● Task directions: Exactly as given, write out all the entries again.

● Supplied data:

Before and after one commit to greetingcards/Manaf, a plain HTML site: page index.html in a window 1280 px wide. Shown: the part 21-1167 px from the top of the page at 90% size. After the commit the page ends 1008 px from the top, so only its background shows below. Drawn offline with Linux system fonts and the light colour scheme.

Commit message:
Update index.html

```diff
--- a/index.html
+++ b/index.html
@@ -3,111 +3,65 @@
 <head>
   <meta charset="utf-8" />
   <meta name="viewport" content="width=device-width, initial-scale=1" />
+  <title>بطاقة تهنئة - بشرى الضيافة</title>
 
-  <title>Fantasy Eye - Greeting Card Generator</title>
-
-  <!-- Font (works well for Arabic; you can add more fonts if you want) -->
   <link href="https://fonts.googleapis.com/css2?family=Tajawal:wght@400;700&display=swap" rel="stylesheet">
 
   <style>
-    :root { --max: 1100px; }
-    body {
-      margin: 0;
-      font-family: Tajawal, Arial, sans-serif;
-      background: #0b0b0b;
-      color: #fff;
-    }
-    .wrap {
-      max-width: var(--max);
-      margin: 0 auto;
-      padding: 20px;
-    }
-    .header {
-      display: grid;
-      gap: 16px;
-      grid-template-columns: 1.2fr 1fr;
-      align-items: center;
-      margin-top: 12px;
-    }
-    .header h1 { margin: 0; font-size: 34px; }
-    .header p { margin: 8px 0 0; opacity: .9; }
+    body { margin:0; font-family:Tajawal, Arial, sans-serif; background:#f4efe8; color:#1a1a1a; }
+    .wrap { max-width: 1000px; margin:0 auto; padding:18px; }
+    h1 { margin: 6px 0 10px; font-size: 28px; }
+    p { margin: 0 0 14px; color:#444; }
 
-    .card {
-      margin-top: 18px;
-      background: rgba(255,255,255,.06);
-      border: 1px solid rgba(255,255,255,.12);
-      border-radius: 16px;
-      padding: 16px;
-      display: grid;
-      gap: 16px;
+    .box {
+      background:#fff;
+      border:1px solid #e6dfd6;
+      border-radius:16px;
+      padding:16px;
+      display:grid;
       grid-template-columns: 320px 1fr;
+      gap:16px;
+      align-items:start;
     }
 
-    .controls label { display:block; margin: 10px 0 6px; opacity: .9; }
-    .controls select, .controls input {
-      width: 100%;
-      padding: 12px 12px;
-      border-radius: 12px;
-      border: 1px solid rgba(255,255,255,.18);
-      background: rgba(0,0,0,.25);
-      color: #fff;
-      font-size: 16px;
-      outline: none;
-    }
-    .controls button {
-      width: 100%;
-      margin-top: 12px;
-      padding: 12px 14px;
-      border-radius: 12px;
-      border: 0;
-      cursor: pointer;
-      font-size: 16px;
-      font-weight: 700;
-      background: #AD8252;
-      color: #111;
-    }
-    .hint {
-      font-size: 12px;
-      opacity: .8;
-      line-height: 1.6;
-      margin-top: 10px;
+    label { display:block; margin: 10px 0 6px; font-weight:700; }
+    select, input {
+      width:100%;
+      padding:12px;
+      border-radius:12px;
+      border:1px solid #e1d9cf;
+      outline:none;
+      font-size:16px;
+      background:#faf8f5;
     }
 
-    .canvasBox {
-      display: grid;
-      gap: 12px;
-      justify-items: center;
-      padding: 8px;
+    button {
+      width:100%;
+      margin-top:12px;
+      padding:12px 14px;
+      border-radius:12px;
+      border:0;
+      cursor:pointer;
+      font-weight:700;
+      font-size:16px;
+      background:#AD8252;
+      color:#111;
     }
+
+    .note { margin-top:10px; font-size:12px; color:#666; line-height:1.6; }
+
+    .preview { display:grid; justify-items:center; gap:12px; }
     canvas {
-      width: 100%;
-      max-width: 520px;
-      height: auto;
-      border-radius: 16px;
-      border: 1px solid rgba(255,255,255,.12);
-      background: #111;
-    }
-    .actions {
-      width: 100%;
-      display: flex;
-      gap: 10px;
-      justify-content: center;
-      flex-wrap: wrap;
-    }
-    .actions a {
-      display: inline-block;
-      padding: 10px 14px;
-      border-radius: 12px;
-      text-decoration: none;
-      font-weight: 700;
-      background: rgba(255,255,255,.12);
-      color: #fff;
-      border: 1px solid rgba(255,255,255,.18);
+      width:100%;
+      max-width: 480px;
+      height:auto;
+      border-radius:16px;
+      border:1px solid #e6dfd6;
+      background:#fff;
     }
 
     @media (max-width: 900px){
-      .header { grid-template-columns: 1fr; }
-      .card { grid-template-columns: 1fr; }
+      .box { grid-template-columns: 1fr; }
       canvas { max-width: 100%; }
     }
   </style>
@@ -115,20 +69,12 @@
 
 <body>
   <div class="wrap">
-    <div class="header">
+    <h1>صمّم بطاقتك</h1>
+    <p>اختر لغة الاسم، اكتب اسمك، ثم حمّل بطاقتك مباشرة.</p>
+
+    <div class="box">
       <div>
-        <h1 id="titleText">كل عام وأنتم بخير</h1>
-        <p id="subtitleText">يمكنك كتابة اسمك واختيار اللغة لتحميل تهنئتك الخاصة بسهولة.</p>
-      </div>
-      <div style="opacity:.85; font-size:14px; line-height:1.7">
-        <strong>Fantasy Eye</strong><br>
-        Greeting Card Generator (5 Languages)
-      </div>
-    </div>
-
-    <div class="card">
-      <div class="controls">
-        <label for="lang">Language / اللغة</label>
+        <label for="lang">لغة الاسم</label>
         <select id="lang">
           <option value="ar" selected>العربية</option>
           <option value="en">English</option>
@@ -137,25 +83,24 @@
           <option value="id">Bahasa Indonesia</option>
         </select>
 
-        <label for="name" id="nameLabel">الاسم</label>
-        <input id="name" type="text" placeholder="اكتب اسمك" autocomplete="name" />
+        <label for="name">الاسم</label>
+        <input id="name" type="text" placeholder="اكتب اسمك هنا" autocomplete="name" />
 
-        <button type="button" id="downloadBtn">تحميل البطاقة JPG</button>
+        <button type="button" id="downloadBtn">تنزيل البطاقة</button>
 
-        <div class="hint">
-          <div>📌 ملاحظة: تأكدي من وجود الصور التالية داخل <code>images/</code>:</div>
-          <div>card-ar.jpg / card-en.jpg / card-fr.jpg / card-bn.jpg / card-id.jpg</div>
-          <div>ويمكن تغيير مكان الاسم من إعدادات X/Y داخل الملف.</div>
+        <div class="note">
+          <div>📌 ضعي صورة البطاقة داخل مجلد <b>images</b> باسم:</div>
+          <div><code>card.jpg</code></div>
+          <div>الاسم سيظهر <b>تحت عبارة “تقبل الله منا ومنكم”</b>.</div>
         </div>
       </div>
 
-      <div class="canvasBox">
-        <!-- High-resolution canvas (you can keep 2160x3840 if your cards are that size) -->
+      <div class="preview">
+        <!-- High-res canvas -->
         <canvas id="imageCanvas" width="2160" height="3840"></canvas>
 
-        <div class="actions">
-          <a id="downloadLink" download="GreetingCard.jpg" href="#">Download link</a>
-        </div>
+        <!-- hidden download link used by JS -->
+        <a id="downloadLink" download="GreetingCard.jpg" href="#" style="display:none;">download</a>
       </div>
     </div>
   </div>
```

● Solution to this task:
Before and after one commit to greetingcards/Manaf, a plain HTML site: page index.html in a window 1280 px wide. Shown: the part 21-1167 px from the top of the page at 90% size. After the commit the page ends 1008 px from the top, so only its background shows below. Drawn offline with Linux system fonts and the light colour scheme.

Commit message:
Update index.html

```diff
--- a/index.html
+++ b/index.html
@@ -3,111 +3,65 @@
 <head>
   <meta charset="utf-8" />
   <meta name="viewport" content="width=device-width, initial-scale=1" />
+  <title>بطاقة تهنئة - بشرى الضيافة</title>
 
-  <title>Fantasy Eye - Greeting Card Generator</title>
-
-  <!-- Font (works well for Arabic; you can add more fonts if you want) -->
   <link href="https://fonts.googleapis.com/css2?family=Tajawal:wght@400;700&display=swap" rel="stylesheet">
 
   <style>
-    :root { --max: 1100px; }
-    body {
-      margin: 0;
-      font-family: Tajawal, Arial, sans-serif;
-      background: #0b0b0b;
-      color: #fff;
-    }
-    .wrap {
-      max-width: var(--max);
-      margin: 0 auto;
-      padding: 20px;
-    }
-    .header {
-      display: grid;
-      gap: 16px;
-      grid-template-columns: 1.2fr 1fr;
-      align-items: center;
-      margin-top: 12px;
-    }
-    .header h1 { margin: 0; font-size: 34px; }
-    .header p { margin: 8px 0 0; opacity: .9; }
+    body { margin:0; font-family:Tajawal, Arial, sans-serif; background:#f4efe8; color:#1a1a1a; }
+    .wrap { max-width: 1000px; margin:0 auto; padding:18px; }
+    h1 { margin: 6px 0 10px; font-size: 28px; }
+    p { margin: 0 0 14px; color:#444; }
 
-    .card {
-      margin-top: 18px;
-      background: rgba(255,255,255,.06);
-      border: 1px solid rgba(255,255,255,.12);
-      border-radius: 16px;
-      padding: 16px;
-      display: grid;
-      gap: 16px;
+    .box {
+      background:#fff;
+      border:1px solid #e6dfd6;
+      border-radius:16px;
+      padding:16px;
+      display:grid;
       grid-template-columns: 320px 1fr;
+      gap:16px;
+      align-items:start;
     }
 
-    .controls label { display:block; margin: 10px 0 6px; opacity: .9; }
-    .controls select, .controls input {
-      width: 100%;
-      padding: 12px 12px;
-      border-radius: 12px;
-      border: 1px solid rgba(255,255,255,.18);
-      background: rgba(0,0,0,.25);
-      color: #fff;
-      font-size: 16px;
-      outline: none;
-    }
-    .controls button {
-      width: 100%;
-      margin-top: 12px;
-      padding: 12px 14px;
-      border-radius: 12px;
-      border: 0;
-      cursor: pointer;
-      font-size: 16px;
-      font-weight: 700;
-      background: #AD8252;
-      color: #111;
-    }
-    .hint {
-      font-size: 12px;
-      opacity: .8;
-      line-height: 1.6;
-      margin-top: 10px;
+    label { display:block; margin: 10px 0 6px; font-weight:700; }
+    select, input {
+      width:100%;
+      padding:12px;
+      border-radius:12px;
+      border:1px solid #e1d9cf;
+      outline:none;
+      font-size:16px;
+      background:#faf8f5;
     }
 
-    .canvasBox {
-      display: grid;
-      gap: 12px;
-      justify-items: center;
-      padding: 8px;
+    button {
+      width:100%;
+      margin-top:12px;
+      padding:12px 14px;
+      border-radius:12px;
+      border:0;
+      cursor:pointer;
+      font-weight:700;
+      font-size:16px;
+      background:#AD8252;
+      color:#111;
     }
+
+    .note { margin-top:10px; font-size:12px; color:#666; line-height:1.6; }
+
+    .preview { display:grid; justify-items:center; gap:12px; }
     canvas {
-      width: 100%;
-      max-width: 520px;
-      height: auto;
-      border-radius: 16px;
-      border: 1px solid rgba(255,255,255,.12);
-      background: #111;
-    }
-    .actions {
-      width: 100%;
-      display: flex;
-      gap: 10px;
-      justify-content: center;
-      flex-wrap: wrap;
-    }
-    .actions a {
-      display: inline-block;
-      padding: 10px 14px;
-      border-radius: 12px;
-      text-decoration: none;
-      font-weight: 700;
-      background: rgba(255,255,255,.12);
-      color: #fff;
-      border: 1px solid rgba(255,255,255,.18);
+      width:100%;
+      max-width: 480px;
+      height:auto;
+      border-radius:16px;
+      border:1px solid #e6dfd6;
+      background:#fff;
     }
 
     @media (max-width: 900px){
-      .header { grid-template-columns: 1fr; }
-      .card { grid-template-columns: 1fr; }
+      .box { grid-template-columns: 1fr; }
       canvas { max-width: 100%; }
     }
   </style>
@@ -115,20 +69,12 @@
 
 <body>
   <div class="wrap">
-    <div class="header">
+    <h1>صمّم بطاقتك</h1>
+    <p>اختر لغة الاسم، اكتب اسمك، ثم حمّل بطاقتك مباشرة.</p>
+
+    <div class="box">
       <div>
-        <h1 id="titleText">كل عام وأنتم بخير</h1>
-        <p id="subtitleText">يمكنك كتابة اسمك واختيار اللغة لتحميل تهنئتك الخاصة بسهولة.</p>
-      </div>
-      <div style="opacity:.85; font-size:14px; line-height:1.7">
-        <strong>Fantasy Eye</strong><br>
-        Greeting Card Generator (5 Languages)
-      </div>
-    </div>
-
-    <div class="card">
-      <div class="controls">
-        <label for="lang">Language / اللغة</label>
+        <label for="lang">لغة الاسم</label>
         <select id="lang">
           <option value="ar" selected>العربية</option>
           <option value="en">English</option>
@@ -137,25 +83,24 @@
           <option value="id">Bahasa Indonesia</option>
         </select>
 
-        <label for="name" id="nameLabel">الاسم</label>
-        <input id="name" type="text" placeholder="اكتب اسمك" autocomplete="name" />
+        <label for="name">الاسم</label>
+        <input id="name" type="text" placeholder="اكتب اسمك هنا" autocomplete="name" />
 
-        <button type="button" id="downloadBtn">تحميل البطاقة JPG</button>
+        <button type="button" id="downloadBtn">تنزيل البطاقة</button>
 
-        <div class="hint">
-          <div>📌 ملاحظة: تأكدي من وجود الصور التالية داخل <code>images/</code>:</div>
-          <div>card-ar.jpg / card-en.jpg / card-fr.jpg / card-bn.jpg / card-id.jpg</div>
-          <div>ويمكن تغيير مكان الاسم من إعدادات X/Y داخل الملف.</div>
+        <div class="note">
+          <div>📌 ضعي صورة البطاقة داخل مجلد <b>images</b> باسم:</div>
+          <div><code>card.jpg</code></div>
+          <div>الاسم سيظهر <b>تحت عبارة “تقبل الله منا ومنكم”</b>.</div>
         </div>
       </div>
 
-      <div class="canvasBox">
-        <!-- High-resolution canvas (you can keep 2160x3840 if your cards are that size) -->
+      <div class="preview">
+        <!-- High-res canvas -->
         <canvas id="imageCanvas" width="2160" height="3840"></canvas>
 
-        <div class="actions">
-          <a id="downloadLink" download="GreetingCard.jpg" href="#">Download link</a>
-        </div>
+        <!-- hidden download link used by JS -->
+        <a id="downloadLink" download="GreetingCard.jpg" href="#" style="display:none;">download</a>
       </div>
     </div>
   </div>
```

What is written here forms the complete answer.